Internalization and Deinternalization: Will Business Networks Replace Multinationals?

Internalization and Deinternalization: Will Business Networks Replace Multinationals?

(p.44) (p.45) 4 Internalization and Deinternalization: Will Business Networks Replace Multinationals?
Multinationals as Flagship Firms

Alan M. Rugman

Joseph R. D’cruz

Oxford University Press

In order to respond to the question that the title poses, this section enumerates the terms and conditions of business regulations and competitive techniques. These topics are taken into account by the internalisation planning sessions and implementation activities conducted by a multinational enterprise (MNE). Leaning towards the contemporary theory of the MNE, corporate leaders recognise that proprietary privileges result in optimal returns when positioned in the international scene. Since there are some shortcomings cited in this endeavour, attention is turned into deinternalisation, especially when the negative outcomes offset the positive consequences of internalisation. In this regard, the author focuses on the various forms, features, and underlying theories of deinternalisation that are commonly utilised by business networks in their objectives to increase production and maximise profit.

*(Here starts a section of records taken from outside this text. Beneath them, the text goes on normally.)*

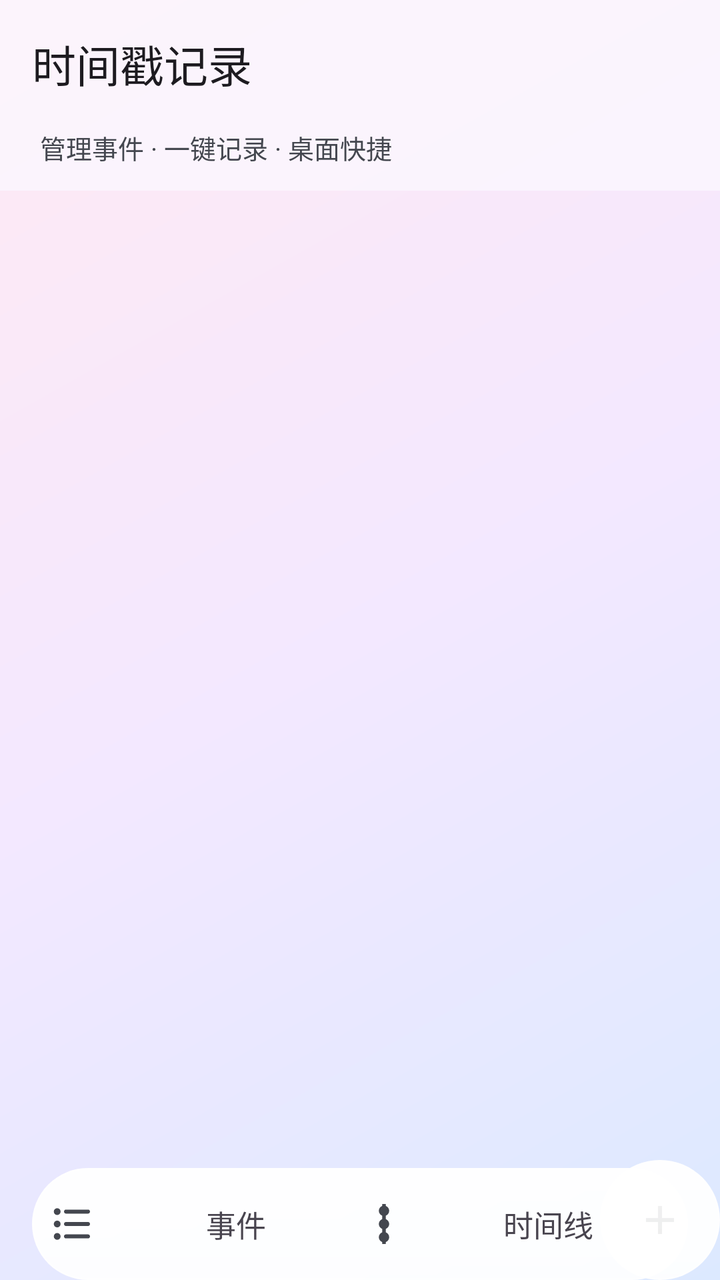
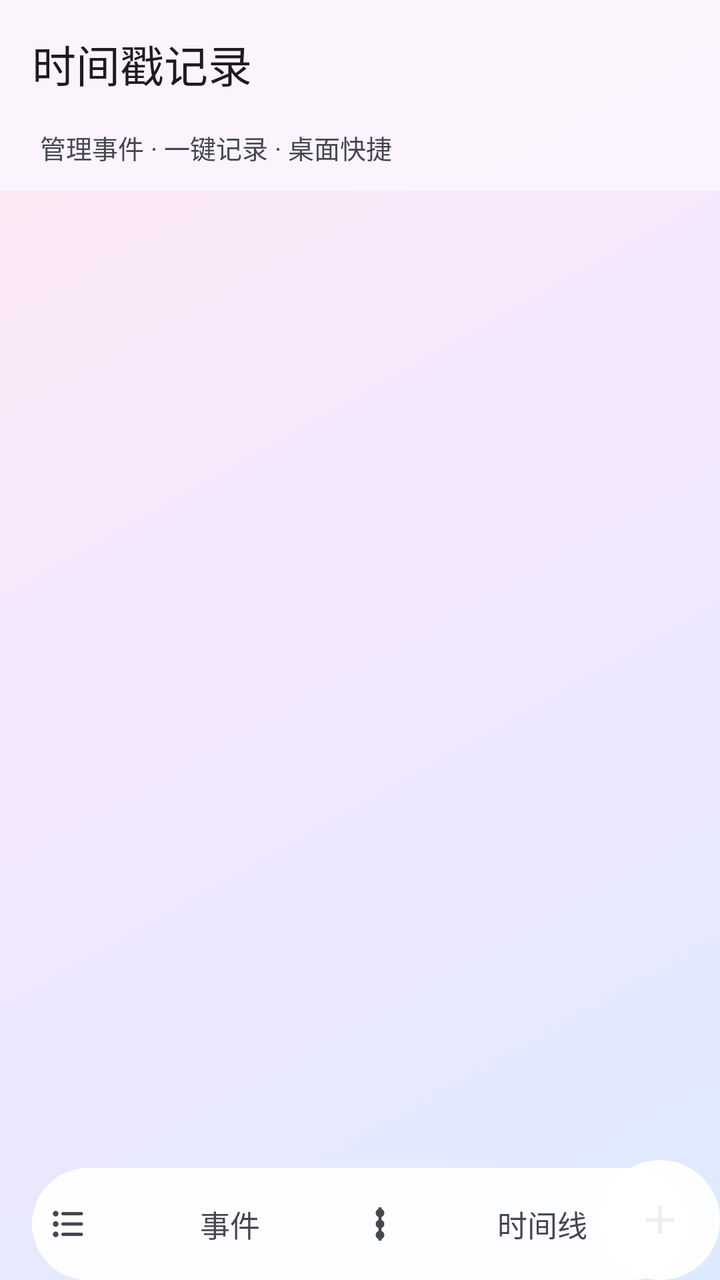

An Android layout rendered at two revisions. The XML below is the earlier revision; the diff shows what the commit changed to produce the second picture.
<!-- AndroidManifest.xml: application theme Theme.Timestamp -->
<!-- res/layout/activity_main.xml -->
<?xml version="1.0" encoding="utf-8"?>
<FrameLayout xmlns:android="http://schemas.android.com/apk/res/android"
    xmlns:app="http://schemas.android.com/apk/res-auto"
    android:id="@+id/root"
    android:layout_width="match_parent"
    android:layout_height="match_parent">

    <androidx.coordinatorlayout.widget.CoordinatorLayout
        android:id="@+id/mainHost"
        android:layout_width="match_parent"
        android:layout_height="match_parent"
        android:background="@drawable/bg_main_gradient">

        
        <View
            android:id="@+id/timelineTrack"
            android:layout_width="2dp"
            android:layout_height="match_parent"
            android:layout_gravity="top"
            android:layout_marginStart="@dimen/timeline_line_inset"
            android:background="@drawable/timeline_track"
            android:visibility="gone" />

        <com.google.android.material.appbar.AppBarLayout
            android:id="@+id/appBar"
            android:layout_width="match_parent"
            android:layout_height="wrap_content"
            android:background="@color/glass_toolbar"
            app:elevation="0dp">

            <com.google.android.material.appbar.MaterialToolbar
                android:id="@+id/toolbar"
                android:layout_width="match_parent"
                android:layout_height="?attr/actionBarSize"
                app:title="@string/main_title"
                app:titleTextAppearance="@style/TextAppearance.Material3.TitleLarge" />

            <TextView
                android:id="@+id/tvSubtitle"
                android:layout_width="wrap_content"
                android:layout_height="wrap_content"
                android:paddingStart="20dp"
                android:paddingBottom="12dp"
                android:text="@string/main_subtitle"
                android:textColor="?attr/colorOnSurfaceVariant"
                android:textSize="13sp" />
        </com.google.android.material.appbar.AppBarLayout>

        
        <FrameLayout
            android:layout_width="match_parent"
            android:layout_height="match_parent"
            app:layout_behavior="@string/appbar_scrolling_view_behavior">

            <TextView
                android:id="@+id/tvEmpty"
                android:layout_width="match_parent"
                android:layout_height="wrap_content"
                android:layout_marginTop="64dp"
                android:gravity="center"
                android:lineSpacingExtra="6dp"
                android:text="@string/empty_events"
                android:textColor="?attr/colorOnSurfaceVariant"
                android:textSize="15sp"
                android:visibility="gone" />

            <androidx.recyclerview.widget.RecyclerView
                android:id="@+id/recyclerEvents"
                android:layout_width="match_parent"
                android:layout_height="match_parent"
                android:clipToPadding="false"
                android:paddingStart="16dp"
                android:paddingEnd="16dp"
                android:paddingTop="4dp"
                android:paddingBottom="@dimen/list_bottom_padding"
                android:scrollbars="vertical" />

            <TextView
                android:id="@+id/tvEmptyTimeline"
                android:layout_width="match_parent"
                android:layout_height="wrap_content"
                android:layout_marginTop="64dp"
                android:gravity="center"
                android:lineSpacingExtra="6dp"
                android:text="@string/timeline_empty"
                android:textColor="?attr/colorOnSurfaceVariant"
                android:textSize="15sp"
                android:visibility="gone" />

            <androidx.recyclerview.widget.RecyclerView
                android:id="@+id/recyclerTimeline"
                android:layout_width="match_parent"
                android:layout_height="match_parent"
                android:clipToPadding="false"
                android:paddingStart="16dp"
                android:paddingEnd="16dp"
                android:paddingTop="8dp"
                android:paddingBottom="@dimen/list_bottom_padding"
                android:scrollbars="vertical"
                android:visibility="gone" />
        </FrameLayout>

        
        <ImageButton
            android:id="@+id/fabAdd"
            android:layout_width="60dp"
            android:layout_height="60dp"
            android:layout_gravity="bottom|end"
            android:background="@drawable/fab_liquid"
            android:contentDescription="@string/fab_add"
            android:elevation="6dp"
            android:foreground="?attr/selectableItemBackgroundBorderless"
            android:outlineProvider="background"
            android:scaleType="center"
            android:src="@drawable/ic_add" />
    </androidx.coordinatorlayout.widget.CoordinatorLayout>

    
    <FrameLayout
        android:id="@+id/bottomBar"
        android:layout_width="match_parent"
        android:layout_height="@dimen/tab_bar_height"
        android:layout_gravity="bottom"
        android:layout_marginStart="@dimen/space_4"
        android:layout_marginEnd="@dimen/space_4"
        android:background="@drawable/bg_bottom_nav">

        <LinearLayout
            android:id="@+id/tabContent"
            android:layout_width="match_parent"
            android:layout_height="match_parent"
            android:orientation="horizontal"
            android:paddingStart="8dp"
            android:paddingEnd="8dp">

            
            <TextView
                android:id="@+id/tabEvents"
                android:layout_width="0dp"
                android:layout_height="match_parent"
                android:layout_weight="1"
                android:drawableStart="@drawable/ic_tab_events"
                android:drawablePadding="8dp"
                android:drawableTint="?attr/colorOnSurfaceVariant"
                android:gravity="center"
                android:text="@string/tab_events"
                android:textSize="15sp" />

            <TextView
                android:id="@+id/tabTimeline"
                android:layout_width="0dp"
                android:layout_height="match_parent"
                android:layout_weight="1"
                android:drawableStart="@drawable/ic_tab_timeline"
                android:drawablePadding="8dp"
                android:drawableTint="?attr/colorOnSurfaceVariant"
                android:gravity="center"
                android:text="@string/tab_timeline"
                android:textSize="15sp" />
        </LinearLayout>
    </FrameLayout>
</FrameLayout>
<!-- resources referenced by this layout -->
<resources>
  <color name="glass_toolbar">#BFFBF8FF</color>
  <dimen name="list_bottom_padding">140dp</dimen>
  <dimen name="space_4">16dp</dimen>
  <dimen name="tab_bar_height">56dp</dimen>
  <dimen name="timeline_line_inset">26dp</dimen>
  <!-- drawable bg_main_gradient (drawable) -->
  <?xml version="1.0" encoding="utf-8"?>
  <shape xmlns:android="http://schemas.android.com/apk/res/android"
      android:shape="rectangle">
      <gradient
          android:type="linear"
          android:angle="135"
          android:startColor="#DCE9FF"
          android:centerColor="#F3E8FF"
          android:endColor="#FFE9F3" />
  </shape>
  <!-- drawable ic_tab_events (drawable) -->
  <?xml version="1.0" encoding="utf-8"?>
  <vector xmlns:android="http://schemas.android.com/apk/res/android"
      android:width="24dp"
      android:height="24dp"
      android:viewportWidth="24"
      android:viewportHeight="24">
      <path
          android:fillColor="@android:color/white"
          android:pathData="M4.6,5.8m-1.7,0a1.7,1.7 0,1 1,3.4 0a1.7,1.7 0,1 1,-3.4 0" />
      <path
          android:fillColor="@android:color/white"
          android:pathData="M9,4.8h11c0.6,0 1,0.4 1,1s-0.4,1 -1,1H9c-0.6,0 -1,-0.4 -1,-1s0.4,-1 1,-1z" />
      <path
          android:fillColor="@android:color/white"
          android:pathData="M4.6,12m-1.7,0a1.7,1.7 0,1 1,3.4 0a1.7,1.7 0,1 1,-3.4 0" />
      <path
          android:fillColor="@android:color/white"
          android:pathData="M9,11h11c0.6,0 1,0.4 1,1s-0.4,1 -1,1H9c-0.6,0 -1,-0.4 -1,-1s0.4,-1 1,-1z" />
      <path
          android:fillColor="@android:color/white"
          android:pathData="M4.6,18.2m-1.7,0a1.7,1.7 0,1 1,3.4 0a1.7,1.7 0,1 1,-3.4 0" />
      <path
          android:fillColor="@android:color/white"
          android:pathData="M9,17.2h11c0.6,0 1,0.4 1,1s-0.4,1 -1,1H9c-0.6,0 -1,-0.4 -1,-1s0.4,-1 1,-1z" />
  </vector>
  <!-- drawable ic_tab_timeline (drawable) -->
  <?xml version="1.0" encoding="utf-8"?>
  <vector xmlns:android="http://schemas.android.com/apk/res/android"
      android:width="24dp"
      android:height="24dp"
      android:viewportWidth="24"
      android:viewportHeight="24">
      <path
          android:fillColor="@android:color/white"
          android:pathData="M11.1,2h1.8v20h-1.8z" />
      <path
          android:fillColor="@android:color/white"
          android:pathData="M12,5.4m-2.6,0a2.6,2.6 0,1 1,5.2 0a2.6,2.6 0,1 1,-5.2 0" />
      <path
          android:fillColor="@android:color/white"
          android:pathData="M12,12m-2.6,0a2.6,2.6 0,1 1,5.2 0a2.6,2.6 0,1 1,-5.2 0" />
      <path
          android:fillColor="@android:color/white"
          android:pathData="M12,18.6m-2.6,0a2.6,2.6 0,1 1,5.2 0a2.6,2.6 0,1 1,-5.2 0" />
  </vector>
  <!-- drawable timeline_track (drawable) -->
  <?xml version="1.0" encoding="utf-8"?>
  <shape xmlns:android="http://schemas.android.com/apk/res/android"
      android:shape="rectangle">
      <solid android:color="#1F44474F" />
  </shape>
  <string name="empty_events">还没有事件\n点击右下角 + 添加第一个事件</string>
  <string name="fab_add">添加事件</string>
  <string name="main_subtitle">管理事件 · 一键记录 · 桌面快捷</string>
  <string name="main_title">时间戳记录</string>
  <string name="tab_events">事件</string>
  <string name="tab_timeline">时间线</string>
  <string name="timeline_empty">还没有任何记录\n先到主页点几下「记录」吧</string>
  <color name="md_primary">#1565C0</color>
  <color name="md_on_primary">#FFFFFF</color>
  <color name="md_primary_container">#D7E3FF</color>
  <color name="md_on_primary_container">#001B3F</color>
  <color name="md_secondary">#546E7A</color>
  <color name="md_on_secondary">#FFFFFF</color>
  <color name="md_secondary_container">#D6E4EC</color>
  <color name="md_on_secondary_container">#0E1D25</color>
  <color name="md_background">#FBF8FF</color>
  <color name="md_surface">#FBF8FF</color>
  <color name="md_on_surface">#1A1C1E</color>
  <color name="md_surface_variant">#E1E2EC</color>
  <color name="md_on_surface_variant">#44474F</color>
  <color name="md_outline">#74777F</color>
  <!-- unchanged entries left out for length: 4 -->
</resources>

<!-- the commit's change to res/layout/activity_main.xml (unified diff, before → after) -->
@@ -140,7 +140,7 @@
                 android:layout_height="match_parent"
                 android:layout_weight="1"
                 android:drawableStart="@drawable/ic_tab_events"
-                android:drawablePadding="8dp"
+                android:drawablePadding="6dp"
                 android:drawableTint="?attr/colorOnSurfaceVariant"
                 android:gravity="center"
                 android:text="@string/tab_events"
@@ -152,7 +152,7 @@
                 android:layout_height="match_parent"
                 android:layout_weight="1"
                 android:drawableStart="@drawable/ic_tab_timeline"
-                android:drawablePadding="8dp"
+                android:drawablePadding="6dp"
                 android:drawableTint="?attr/colorOnSurfaceVariant"
                 android:gravity="center"
                 android:text="@string/tab_timeline"
<!-- resource entries referenced after the edit -->
@@ -19,8 +19,8 @@
   <!-- drawable ic_tab_events (drawable) -->
   <?xml version="1.0" encoding="utf-8"?>
   <vector xmlns:android="http://schemas.android.com/apk/res/android"
-      android:width="24dp"
-      android:height="24dp"
+      android:width="20dp"
+      android:height="20dp"
       android:viewportWidth="24"
       android:viewportHeight="24">
       <path
@@ -45,8 +45,8 @@
   <!-- drawable ic_tab_timeline (drawable) -->
   <?xml version="1.0" encoding="utf-8"?>
   <vector xmlns:android="http://schemas.android.com/apk/res/android"
-      android:width="24dp"
-      android:height="24dp"
+      android:width="20dp"
+      android:height="20dp"
       android:viewportWidth="24"
       android:viewportHeight="24">
       <path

Keywords:   competitive advantage, multinational enterprise, international relations, deinsternalisation, internalisation, business networks

Oxford Scholarship Online requires a subscription or purchase to access the full text of books within the service. Public users can however freely search the site and view the abstracts and keywords for each book and chapter.

Please, subscribe or login to access full text content.

If you think you should have access to this title, please contact your librarian.

To troubleshoot, please check our FAQs , and if you can't find the answer there, please contact us .